-- Opening Marker --
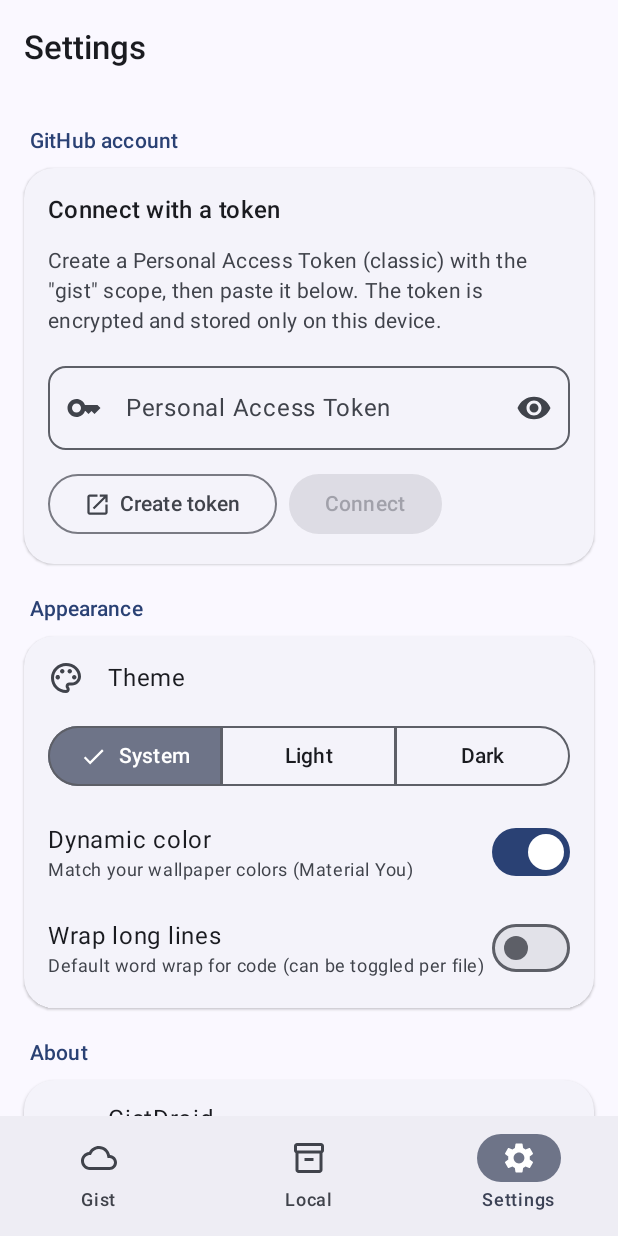
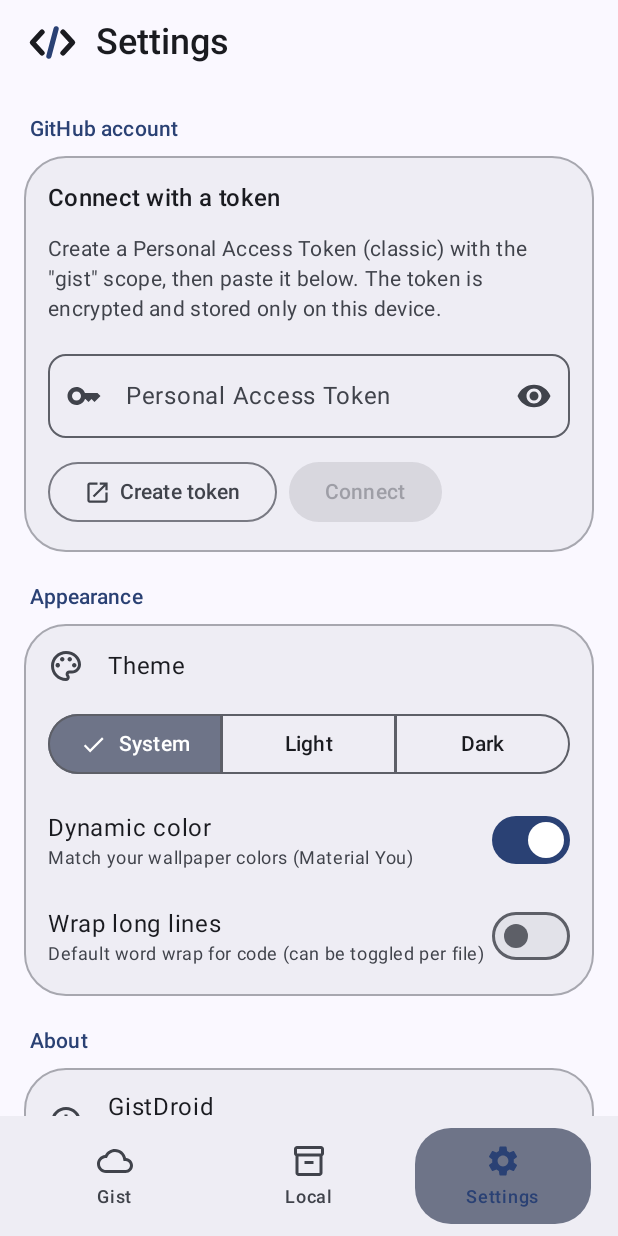
Before and after one commit to iamgiven/GistDroid, an Android app built with Jetpack Compose: the screen it shows after launch (MainActivity), after a tap on "Connect account", on a phone screen of 412 x 824 dp. Run offline under Robolectric (Android 15) with nearby library versions, the phone set to English and light mode, and no system bars; our stand-ins replace Room's generated code.

Commit message:
Header logo, outlined cards with status badges, pill navigation bar
- Theme-aware </> logo next to Gists, Local Snippets and Settings titles
- Tighter header: equal gap above and below the search field
- Cards: tonal container, hairline border, 28dp corners, divider, status badge
- Custom bottom bar with a wide pill indicator around icon and label
- Smaller filter chip spacing

```diff
--- a/app/src/main/java/io/github/iamgiven/gistdroid/ui/AppNavigation.kt
+++ b/app/src/main/java/io/github/iamgiven/gistdroid/ui/AppNavigation.kt
@@ -32,6 +32,8 @@ import androidx.navigation.compose.composable
 import androidx.navigation.compose.currentBackStackEntryAsState
 import androidx.navigation.compose.rememberNavController
 import androidx.navigation.navArgument
+import io.github.iamgiven.gistdroid.ui.components.AppNavigationBar
+import io.github.iamgiven.gistdroid.ui.components.NavItem
 import io.github.iamgiven.gistdroid.ui.editor.EditorScreen
 import io.github.iamgiven.gistdroid.ui.editor.EditorTarget
 import io.github.iamgiven.gistdroid.ui.gists.GistDetailScreen
@@ -54,12 +56,10 @@ private object Routes {
     const val NEW = "new"
 }
 
-private data class TopLevel(val route: String, val label: String, val icon: ImageVector, val selectedIcon: ImageVector)
-
 private val topLevels = listOf(
-    TopLevel(Routes.GISTS, "Gist", Icons.Outlined.Cloud, Icons.Filled.Cloud),
-    TopLevel(Routes.LOCAL, "Local", Icons.Outlined.Inventory2, Icons.Filled.Inventory2),
-    TopLevel(Routes.SETTINGS, "Settings", Icons.Outlined.Settings, Icons.Filled.Settings),
+    NavItem(Routes.GISTS, "Gist", Icons.Outlined.Cloud, Icons.Filled.Cloud),
+    NavItem(Routes.LOCAL, "Local", Icons.Outlined.Inventory2, Icons.Filled.Inventory2),
+    NavItem(Routes.SETTINGS, "Settings", Icons.Outlined.Settings, Icons.Filled.Settings),
 )
 
 private fun NavHostController.navigateTopLevel(route: String) = navigate(route) {
@@ -86,16 +86,8 @@ fun GistDroidNavHost() {
         contentWindowInsets = WindowInsets(0),
         bottomBar = {
             AnimatedVisibility(showBar, enter = expandVertically(), exit = shrinkVertically()) {
-                NavigationBar {
-                    topLevels.forEach { item ->
-                        val selected = currentRoute == item.route
-                        NavigationBarItem(
-                            selected = selected,
-                            onClick = { if (!selected) nav.navigateTopLevel(item.route) },
-                            icon = { Icon(if (selected) item.selectedIcon else item.icon, null) },
-                            label = { Text(item.label) },
-                        )
-                    }
+                AppNavigationBar(topLevels, currentRoute) { item ->
+                    if (item.route != currentRoute) nav.navigateTopLevel(item.route)
                 }
             }
         },
--- /dev/null
+++ b/app/src/main/java/io/github/iamgiven/gistdroid/ui/components/Cards.kt
@@ -0,0 +1,283 @@
+package io.github.iamgiven.gistdroid.ui.components
+
+import androidx.compose.animation.Crossfade
+import androidx.compose.animation.animateColorAsState
+import androidx.compose.animation.animateContentSize
+import androidx.compose.foundation.BorderStroke
+import androidx.compose.foundation.Canvas
+import androidx.compose.foundation.background
+import androidx.compose.foundation.clickable
+import androidx.compose.foundation.layout.Arrangement
+import androidx.compose.foundation.layout.Box
+import androidx.compose.foundation.layout.Column
+import androidx.compose.foundation.layout.ColumnScope
+import androidx.compose.foundation.layout.Row
+import androidx.compose.foundation.layout.RowScope
+import androidx.compose.foundation.layout.Spacer
+import androidx.compose.foundation.layout.WindowInsets
+import androidx.compose.foundation.layout.WindowInsetsSides
+import androidx.compose.foundation.layout.fillMaxHeight
+import androidx.compose.foundation.layout.fillMaxWidth
+import androidx.compose.foundation.layout.height
+import androidx.compose.foundation.layout.navigationBars
+import androidx.compose.foundation.layout.only
+import androidx.compose.foundation.layout.padding
+import androidx.compose.foundation.layout.safeDrawing
+import androidx.compose.foundation.layout.size
+import androidx.compose.foundation.layout.width
+import androidx.compose.foundation.layout.windowInsetsPadding
+import androidx.compose.foundation.shape.CircleShape
+import androidx.compose.foundation.shape.RoundedCornerShape
+import androidx.compose.material3.Card
+import androidx.compose.material3.CardDefaults
+import androidx.compose.material3.HorizontalDivider
+import androidx.compose.material3.Icon
+import androidx.compose.material3.MaterialTheme
+import androidx.compose.material3.Surface
+import androidx.compose.material3.Text
+import androidx.compose.runtime.Composable
+import androidx.compose.runtime.getValue
+import androidx.compose.ui.Alignment
+import androidx.compose.ui.Modifier
+import androidx.compose.ui.draw.clip
+import androidx.compose.ui.geometry.Offset
+import androidx.compose.ui.graphics.Color
+import androidx.compose.ui.graphics.Path
+import androidx.compose.ui.graphics.StrokeCap
+import androidx.compose.ui.graphics.StrokeJoin
+import androidx.compose.ui.graphics.drawscope.Stroke
+import androidx.compose.ui.graphics.vector.ImageVector
+import androidx.compose.ui.text.AnnotatedString
+import androidx.compose.ui.text.font.FontWeight
+import androidx.compose.ui.text.style.TextOverflow
+import androidx.compose.ui.unit.dp
+import androidx.compose.ui.unit.sp
+
+val CardShape = RoundedCornerShape(28.dp)
+private val InnerShape = RoundedCornerShape(20.dp)
+
+@Composable
+fun cardBorder() = BorderStroke(1.dp, MaterialTheme.colorScheme.outlineVariant.copy(alpha = 0.6f))
+
+/** The app's "</>" mark without background: chevrons follow the text color, the slash uses primary. */
+@Composable
+fun AppLogo(modifier: Modifier = Modifier.size(30.dp)) {
+    val chevron = MaterialTheme.colorScheme.onSurface
+    val slash = MaterialTheme.colorScheme.primary
+    Canvas(modifier) {
+        // Same geometry as the launcher icon, cropped to its 56-unit content box.
+        val k = size.minDimension / 56f
+        fun p(x: Float, y: Float) = Offset((x - 26f) * k, (y - 26f) * k)
+        val stroke = Stroke(width = 6.5f * k, cap = StrokeCap.Round, join = StrokeJoin.Round)
+        val chevrons = Path().apply {
+            moveTo(p(41f, 41f).x, p(41f, 41f).y); lineTo(p(29f, 54f).x, p(29f, 54f).y); lineTo(p(41f, 67f).x, p(41f, 67f).y)
+            moveTo(p(67f, 41f).x, p(67f, 41f).y); lineTo(p(79f, 54f).x, p(79f, 54f).y); lineTo(p(67f, 67f).x, p(67f, 67f).y)
+        }
+        drawPath(chevrons, chevron, style = stroke)
+        drawLine(slash, p(58.5f, 37f), p(49.5f, 71f), strokeWidth = stroke.width, cap = StrokeCap.Round)
+    }
+}
+
+/** Top header for top-level screens: logo + title, then optional controls (search, filters). */
+@Composable
+fun ListHeader(title: String, content: @Composable ColumnScope.() -> Unit = {}) {
+    Surface(color = MaterialTheme.colorScheme.background) {
+        Column(
+            Modifier
+                .fillMaxWidth()
+                .windowInsetsPadding(WindowInsets.safeDrawing.only(WindowInsetsSides.Top + WindowInsetsSides.Horizontal))
+        ) {
+            Row(
+                Modifier.padding(start = 20.dp, end = 16.dp, top = 12.dp, bottom = HEADER_GAP),
+                verticalAlignment = Alignment.CenterVertically,
+            ) {
+                AppLogo(Modifier.size(30.dp))
+                Spacer(Modifier.width(14.dp))
+                Text(title, style = MaterialTheme.typography.headlineSmall, fontWeight = FontWeight.SemiBold)
+            }
+            Column(Modifier.padding(horizontal = 16.dp), content = content)
+        }
+    }
+}
+
+/** Gap between the header title and the search field; also used below the search field. */
+val HEADER_GAP = 12.dp
+
+/** Small outlined status pill, e.g. "● PUBLIC". [active] uses the primary color. */
+@Composable
+fun StatusBadge(text: String, active: Boolean) {
+    val fg = if (active) MaterialTheme.colorScheme.primary else MaterialTheme.colorScheme.onSurfaceVariant
+    Surface(
+        shape = CircleShape,
+        color = if (active) MaterialTheme.colorScheme.primary.copy(alpha = 0.10f)
+        else MaterialTheme.colorScheme.onSurfaceVariant.copy(alpha = 0.10f),
+        border = BorderStroke(1.dp, fg.copy(alpha = 0.35f)),
+    ) {
+        Row(Modifier.padding(horizontal = 10.dp, vertical = 4.dp), verticalAlignment = Alignment.CenterVertically) {
+            Box(Modifier.size(6.dp).background(fg, CircleShape))
+            Spacer(Modifier.width(6.dp))
+            Text(
+                text.uppercase(),
+                color = fg,
+                style = MaterialTheme.typography.labelMedium,
+                fontWeight = FontWeight.SemiBold,
+                letterSpacing = 1.sp,
+            )
+        }
+    }
+}
+
+/** Card used by both the gist list and the local snippet list. */
+@Composable
+fun SnippetCard(
+    title: String,
+    icon: ImageVector,
+    badge: Pair<String, Boolean>?,
+    preview: AnnotatedString?,
+    onClick: () -> Unit,
+    modifier: Modifier = Modifier,
+    previewPlaceholder: Boolean = false,
+    meta: @Composable RowScope.() -> Unit,
+) {
+    Card(
+        onClick = onClick,
+        modifier = modifier.fillMaxWidth(),
+        shape = CardShape,
+        colors = CardDefaults.cardColors(containerColor = MaterialTheme.colorScheme.surfaceContainer),
+        border = cardBorder(),
+    ) {
+        Column(Modifier.padding(horizontal = 18.dp, vertical = 16.dp)) {
+            Row(verticalAlignment = Alignment.CenterVertically) {
+                Icon(icon, null, Modifier.size(24.dp), tint = MaterialTheme.colorScheme.onSurfaceVariant)
+                Spacer(Modifier.width(14.dp))
+                Text(
+                    title,
+                    style = MaterialTheme.typography.titleMedium,
+                    fontWeight = FontWeight.SemiBold,
+                    maxLines = 2,
+                    overflow = TextOverflow.Ellipsis,
+                    modifier = Modifier.weight(1f),
+                )
+                if (badge != null) {
+                    Spacer(Modifier.width(10.dp))
+                    StatusBadge(badge.first, badge.second)
+                }
+            }
+            HorizontalDivider(
+                Modifier.padding(vertical = 14.dp),
+                color = MaterialTheme.colorScheme.outlineVariant.copy(alpha = 0.6f),
+            )
+            Row(horizontalArrangement = Arrangement.spacedBy(14.dp), content = meta)
+            if (preview != null || previewPlaceholder) {
+                Spacer(Modifier.height(14.dp))
+                Surface(
+                    color = MaterialTheme.colorScheme.surfaceContainerLow,
+                    shape = InnerShape,
+                    border = cardBorder(),
+                    modifier = Modifier.fillMaxWidth().animateContentSize(),
+                ) {
+                    Crossfade(targetState = preview, label = "preview") { text ->
+                        Box(Modifier.padding(horizontal = 14.dp, vertical = 10.dp)) {
+                            if (text == null) {
+                                SkeletonLines(listOf(0.8f, 0.55f, 0.68f))
+                            } else {
+                                Text(
+                                    text,
+                                    style = MonoStyle,
+                                    color = MaterialTheme.colorScheme.onSurfaceVariant,
+                                    maxLines = 3,
+                                    overflow = TextOverflow.Ellipsis,
+                                )
+                            }
+                        }
+                    }
+                }
+            }
+        }
+    }
+}
+
+/** Placeholder shaped like [SnippetCard], shown while the list loads. */
+@Composable
+fun SkeletonCard() {
+    Card(
+        modifier = Modifier.fillMaxWidth(),
+        shape = CardShape,
+        colors = CardDefaults.cardColors(containerColor = MaterialTheme.colorScheme.surfaceContainer),
+        border = cardBorder(),
+    ) {
+        Column(Modifier.padding(horizontal = 18.dp, vertical = 16.dp)) {
+            Row(verticalAlignment = Alignment.CenterVertically) {
+                Box(Modifier.size(24.dp).background(skeletonColor(), CircleShape))
+                Spacer(Modifier.width(14.dp))
+                Box(Modifier.weight(1f)) {
+                    SkeletonLines(listOf(0.6f), MaterialTheme.typography.titleMedium.lineHeight)
+                }
+            }
+            HorizontalDivider(
+                Modifier.padding(vertical = 14.dp),
+                color = MaterialTheme.colorScheme.outlineVariant.copy(alpha = 0.6f),
+            )
+            SkeletonLines(listOf(0.55f), MaterialTheme.typography.labelMedium.lineHeight)
+            Spacer(Modifier.height(14.dp))
+            Surface(
+                color = MaterialTheme.colorScheme.surfaceContainerLow,
+                shape = InnerShape,
+                border = cardBorder(),
+                modifier = Modifier.fillMaxWidth(),
+            ) {
+                Box(Modifier.padding(horizontal = 14.dp, vertical = 10.dp)) {
+                    SkeletonLines(listOf(0.8f, 0.55f, 0.68f))
+                }
+            }
+        }
+    }
+}
+
+data class NavItem(val route: String, val label: String, val icon: ImageVector, val selectedIcon: ImageVector)
+
+/** Bottom navigation with a wide pill indicator that wraps both icon and label. */
+@Composable
+fun AppNavigationBar(items: List<NavItem>, selectedRoute: String?, onSelect: (NavItem) -> Unit) {
+    Surface(color = MaterialTheme.colorScheme.surfaceContainer) {
+        Row(
+            Modifier
+                .fillMaxWidth()
+                .windowInsetsPadding(WindowInsets.navigationBars)
+                .padding(horizontal = 12.dp, vertical = 8.dp)
+                .height(64.dp),
+        ) {
+            items.forEach { item ->
+                val selected = item.route == selectedRoute
+                val bg by animateColorAsState(
+                    if (selected) MaterialTheme.colorScheme.secondaryContainer else Color.Transparent,
+                    label = "navIndicator",
+                )
+                val fg by animateColorAsState(
+                    if (selected) MaterialTheme.colorScheme.primary else MaterialTheme.colorScheme.onSurfaceVariant,
+                    label = "navContent",
+                )
+                Column(
+                    Modifier
+                        .weight(1f)
+                        .fillMaxHeight()
+                        .padding(horizontal = 6.dp)
+                        .clip(RoundedCornerShape(24.dp))
+                        .background(bg)
+                        .clickable { onSelect(item) },
+                    horizontalAlignment = Alignment.CenterHorizontally,
+                    verticalArrangement = Arrangement.Center,
+                ) {
+                    Icon(if (selected) item.selectedIcon else item.icon, null, tint = fg)
+                    Spacer(Modifier.height(4.dp))
+                    Text(
+                        item.label,
+                        color = fg,
+                        style = MaterialTheme.typography.labelMedium,
+                        fontWeight = if (selected) FontWeight.SemiBold else FontWeight.Medium,
+                    )
+                }
+            }
+        }
+    }
+}
--- a/app/src/main/java/io/github/iamgiven/gistdroid/ui/settings/SettingsScreen.kt
+++ b/app/src/main/java/io/github/iamgiven/gistdroid/ui/settings/SettingsScreen.kt
@@ -76,7 +76,12 @@ import io.github.iamgiven.gistdroid.AppContainer
 import io.github.iamgiven.gistdroid.data.ThemeMode
 import io.github.iamgiven.gistdroid.data.remote.friendlyMessage
 import io.github.iamgiven.gistdroid.ui.appViewModel
+import io.github.iamgiven.gistdroid.ui.components.CardShape
+import io.github.iamgiven.gistdroid.ui.components.ListHeader
 import io.github.iamgiven.gistdroid.ui.components.SectionLabel
+import io.github.iamgiven.gistdroid.ui.components.cardBorder
+import androidx.compose.material3.Card
+import androidx.compose.material3.CardDefaults
 import kotlinx.coroutines.CancellationException
 import kotlinx.coroutines.flow.MutableStateFlow
 import kotlinx.coroutines.flow.SharingStarted
@@ -140,14 +145,19 @@ fun SettingsScreen() {
         runCatching { context.packageManager.getPackageInfo(context.packageName, 0).versionName }.getOrNull() ?: "-"
     }
 
-    Scaffold(topBar = { TopAppBar(title = { Text("Settings", fontWeight = FontWeight.SemiBold) }) }) { padding ->
+    Scaffold(topBar = { ListHeader("Settings") }) { padding ->
         LazyColumn(
             Modifier.padding(padding).fillMaxSize(),
             contentPadding = PaddingValues(start = 16.dp, end = 16.dp, bottom = 32.dp),
         ) {
             item { SectionLabel("GitHub account") }
             item {
-                ElevatedCard(shape = RoundedCornerShape(20.dp), modifier = Modifier.fillMaxWidth()) {
+                Card(
+                    shape = CardShape,
+                    colors = CardDefaults.cardColors(containerColor = MaterialTheme.colorScheme.surfaceContainer),
+                    border = cardBorder(),
+                    modifier = Modifier.fillMaxWidth(),
+                ) {
                     val user = login
                     if (user != null) {
                         ListItem(
@@ -179,7 +189,12 @@ fun SettingsScreen() {
 
             item { SectionLabel("Appearance") }
             item {
-                ElevatedCard(shape = RoundedCornerShape(20.dp), modifier = Modifier.fillMaxWidth()) {
+                Card(
+                    shape = CardShape,
+                    colors = CardDefaults.cardColors(containerColor = MaterialTheme.colorScheme.surfaceContainer),
+                    border = cardBorder(),
+                    modifier = Modifier.fillMaxWidth(),
+                ) {
                     Column(Modifier.padding(16.dp), verticalArrangement = Arrangement.spacedBy(16.dp)) {
                         Row(verticalAlignment = Alignment.CenterVertically) {
                             Icon(Icons.Outlined.Palette, null, tint = MaterialTheme.colorScheme.onSurfaceVariant)
@@ -226,7 +241,12 @@ fun SettingsScreen() {
 
             item { SectionLabel("About") }
             item {
-                ElevatedCard(shape = RoundedCornerShape(20.dp), modifier = Modifier.fillMaxWidth()) {
+                Card(
+                    shape = CardShape,
+                    colors = CardDefaults.cardColors(containerColor = MaterialTheme.colorScheme.surfaceContainer),
+                    border = cardBorder(),
+                    modifier = Modifier.fillMaxWidth(),
+                ) {
                     ListItem(
                         headlineContent = { Text("GistDroid") },
                         supportingContent = { Text("Version $version · GitHub Gist client") },
```
Also changed, not shown: app/src/main/java/io/github/iamgiven/gistdroid/ui/components/Components.kt (+10 -97 lines), app/src/main/java/io/github/iamgiven/gistdroid/ui/gists/GistListScreen.kt (+7 -7 lines), app/src/main/java/io/github/iamgiven/gistdroid/ui/local/LocalListScreen.kt (+10 -4 lines).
-- Closing Marker --
◆ TASK REQUIREMENTS
Wherever the string "SectionLabel" appears in a line above, copy that line.

◆ RESULT BELOW
 import io.github.iamgiven.gistdroid.ui.components.SectionLabel
             item { SectionLabel("GitHub account") }
             item { SectionLabel("Appearance") }
             item { SectionLabel("About") }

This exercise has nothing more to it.